→ What is required
Determine how many lines in the listing below include "value", and answer with only that number.

→ Given information
+ + + +

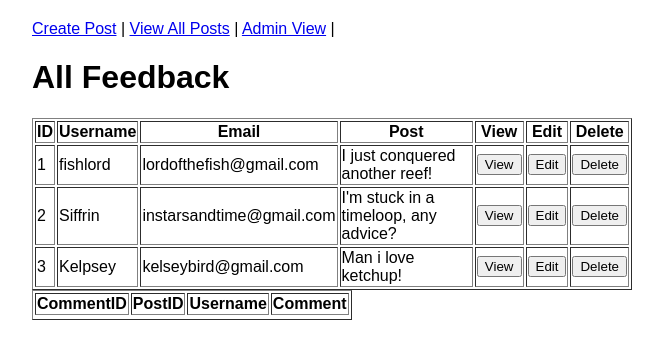
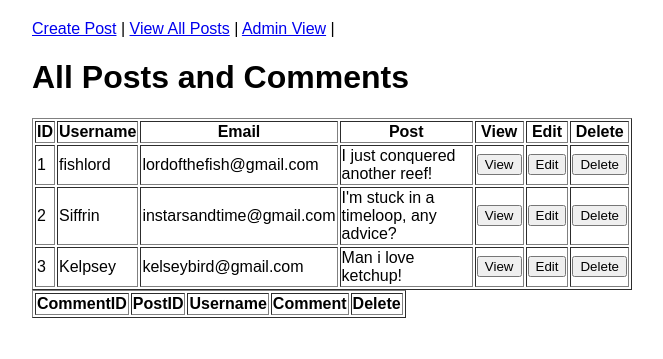
Before and after one commit to AyeItsAillie/BlogSiteFinalFinal, a Flask app: page /admin/profiles/edit in a window 1280 px wide. Shown: the top 359 px of the page, without its empty margins (308-971 px from the left). Run offline with Flask 3, Linux system fonts and the light colour scheme; lists and menus that the app fills with data are empty.

Commit message:
Everything works but the Delete Button

```diff
--- a/app.py
+++ b/app.py
@@ -146,6 +146,27 @@ def admin_profilesDeleteButton():
         profiles = Profile.query.all()
         return render_template('Admin_profiles.html', profiles=profiles, error=error)
 
+@app.route('/admin/comments/deleteButton', methods=['POST'])
+def admin_commentsDeleteButton():
+    profiles = Profile.query.all()
+    comments = Comments.query.all()
+    profile = Profile.query.all
+    try:
+        commentID = request.form.get('commentID', '').strip()
+        #THIS LINE needs to be changed V
+        comment_to_delete = Comments.query.filter_by(id=commentID).first()
+        if not comment_to_delete:
+            error = f"No profiles found with the specified id found."
+            comments = Comments.query.all()
+            return render_template('Admin_profiles.html', profiles=profiles, error=error, comments=comments, profile=profile)
+        db.session.delete(comment_to_delete)
+        db.session.commit()
+        return redirect(url_for('Admin_profiles'))
+    except Exception as e:
+        error = f"Error deleting profile: {str(e)}"
+        comments = Comments.query.all()
+        return render_template('Admin_profiles.html', profiles=profiles, error=error, comments=comments, profile=profile)
+
 @app.route('/admin/profiles/edit', methods=['GET', 'POST'])
 def admin_profiles_edit():
     if request.method == 'POST':
--- a/templates/Admin_profiles.html
+++ b/templates/Admin_profiles.html
@@ -1,7 +1,7 @@
 {% extends 'base.html' %}
-{% block title%}{{super()}} - Profiles Admin {% endblock %}
+{% block title%}{{super()}} - Admin {% endblock %}
 {% block content %}
-<h1>All Feedback</h1>
+<h1>All Posts and Comments</h1>
 <table class="table table-striped" border="1">
     <tr>
         <th>ID</th>
@@ -62,17 +62,44 @@
     <th>PostID</th>
     <th>Username</th>
     <th>Comment</th>
+    <th>Delete</th>
   </tr>
 
 <body>
+{% for comment in comments %}
   <tr>
-  {% for comment in comments %}
     <td>{{ comment.commentID }}</td>
     <td>{{ comment.id }}</td>
     <td>{{ comment.username }}</td>
     <td>{{ comment.comment }}</td>
+    <div>
+        <form method="POST" action="{{url_for('admin_commentsDeleteButton')}}">
+          <input
+            type="hidden"
+            name="commentID"
+            id="commentID"
+            value="{{comment.id}}"
+          />
+        <td>
+            <div>
+        <form method="POST" action="{{url_for('admin_commentsDeleteButton')}}">
+          <input
+            type="hidden"
+            name="profileId"
+            id="profileId"
+            value="{{profile.id}}"
+          />
+        <input name="deleteStyle" type="hidden" value="soft" />
+          <button type="submit">Delete</button>
+        </form>
+      </div>
+        </td>
+        </form>
+      </div>
   </tr>
+
+  {% endfor %}
 </body>
 </table>
-{% endfor %}
+
 {% endblock %}
```
Also changed, not shown: instance/profiles.db.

+ + + +

→ Output for this task
3